The task of creating a Palace of Fine Arts for the 1915 Panama-Pacific International Exposition fell to the architect Bernard R. Maybeck. Setting to work on this new project, he chose as his theme a Roman ruin, mutilated and overgrown, in the mood of a Piranesi engraving.
By the closing of the Exposition, on December 4 of the same year, a movement to preserve the Palace was already under way; signatures and money were gathered from the Fine Arts League. But before a restoration could take place, the Palace many different uses. In 1934, eighteen lighted tennis courts were installed and remained there for eight years. During this period, the Palace, without proper maintenance and as a result of vandalism, was gradually crumbling into a genuine ruin. Then during World War II it was requisitioned by the Army for storage of trucks and jeeps. At the end of the war, when the United Nations was created in San Francisco, limousines used by the world's statesmen came from a motor pool there.
In the meantime, from 1947 on, the hall continued to be put to various uses: as a city Park Department warehouse; as a telephone book distribution center; as a flag and tent storage depot; and even as temporary Fire Department headquarters.
The work of demolition and reconstruction began in 1964. The rotunda and the columns were toppled to the ground. Nothing was left but the steel structure of the gallery itself.
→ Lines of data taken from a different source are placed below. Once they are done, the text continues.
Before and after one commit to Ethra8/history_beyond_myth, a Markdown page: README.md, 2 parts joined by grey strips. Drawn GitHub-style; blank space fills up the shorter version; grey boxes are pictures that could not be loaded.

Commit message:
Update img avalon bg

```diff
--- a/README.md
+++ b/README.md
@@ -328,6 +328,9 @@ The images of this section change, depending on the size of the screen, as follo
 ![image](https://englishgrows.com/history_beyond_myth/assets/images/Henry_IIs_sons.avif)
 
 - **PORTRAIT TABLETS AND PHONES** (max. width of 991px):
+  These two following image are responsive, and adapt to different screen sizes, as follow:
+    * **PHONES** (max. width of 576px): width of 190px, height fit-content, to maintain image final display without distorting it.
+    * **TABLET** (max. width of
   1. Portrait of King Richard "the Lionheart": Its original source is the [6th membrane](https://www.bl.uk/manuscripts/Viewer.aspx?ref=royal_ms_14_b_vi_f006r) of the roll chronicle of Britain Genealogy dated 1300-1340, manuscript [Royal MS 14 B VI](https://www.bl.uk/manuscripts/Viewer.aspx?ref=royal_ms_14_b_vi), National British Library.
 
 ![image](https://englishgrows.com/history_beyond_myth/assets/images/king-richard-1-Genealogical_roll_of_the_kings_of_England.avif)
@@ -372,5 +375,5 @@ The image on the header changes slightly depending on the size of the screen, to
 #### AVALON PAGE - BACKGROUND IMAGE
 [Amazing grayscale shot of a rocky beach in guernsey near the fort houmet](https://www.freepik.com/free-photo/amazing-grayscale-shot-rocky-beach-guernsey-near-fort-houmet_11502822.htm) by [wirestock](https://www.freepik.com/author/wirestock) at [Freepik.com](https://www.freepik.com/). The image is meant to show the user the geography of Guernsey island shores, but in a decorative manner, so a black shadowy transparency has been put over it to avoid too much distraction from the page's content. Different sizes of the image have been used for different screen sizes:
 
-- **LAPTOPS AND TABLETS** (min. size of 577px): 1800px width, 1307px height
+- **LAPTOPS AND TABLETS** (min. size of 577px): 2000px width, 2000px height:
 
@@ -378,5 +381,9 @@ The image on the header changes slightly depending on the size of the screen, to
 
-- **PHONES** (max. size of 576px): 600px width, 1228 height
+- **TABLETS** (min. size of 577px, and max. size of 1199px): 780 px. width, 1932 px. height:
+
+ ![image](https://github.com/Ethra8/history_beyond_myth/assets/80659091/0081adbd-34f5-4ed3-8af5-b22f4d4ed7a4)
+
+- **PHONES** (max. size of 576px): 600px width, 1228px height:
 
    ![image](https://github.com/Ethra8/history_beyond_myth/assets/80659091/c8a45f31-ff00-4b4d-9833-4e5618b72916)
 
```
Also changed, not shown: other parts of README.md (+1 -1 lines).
By 1966, when 20,000 people visited the unfinished Palace during a public "walk-through," the new structure was close to completion. It had been solidly rebuilt by the best engineers available, the "staff" work being cast, stratified in the casting like stone, and proof against peeling off. A final solution for it's use was presented and in August of 1969, the Park and Recreation Commission formally approved the plan to house a museum.
Starting with a few temporary exhibits, the museum grew rapidly. In 1980, cramped for space by its collection of exhibits, the museum built a mezzanine within the exhibition hall, adding another 15,000 square feet of exhibit space. By 1983, the Exploratorium had more than 500 exhibits on light and color, sound and music, patterns of motion, language, and other natural phenomena.
Over the past decade, Exploratorium has greatly expanded its role in exhibit-based public education, becoming a nucleus for interaction between science, science education, and the public.
The entire history and information can be found here: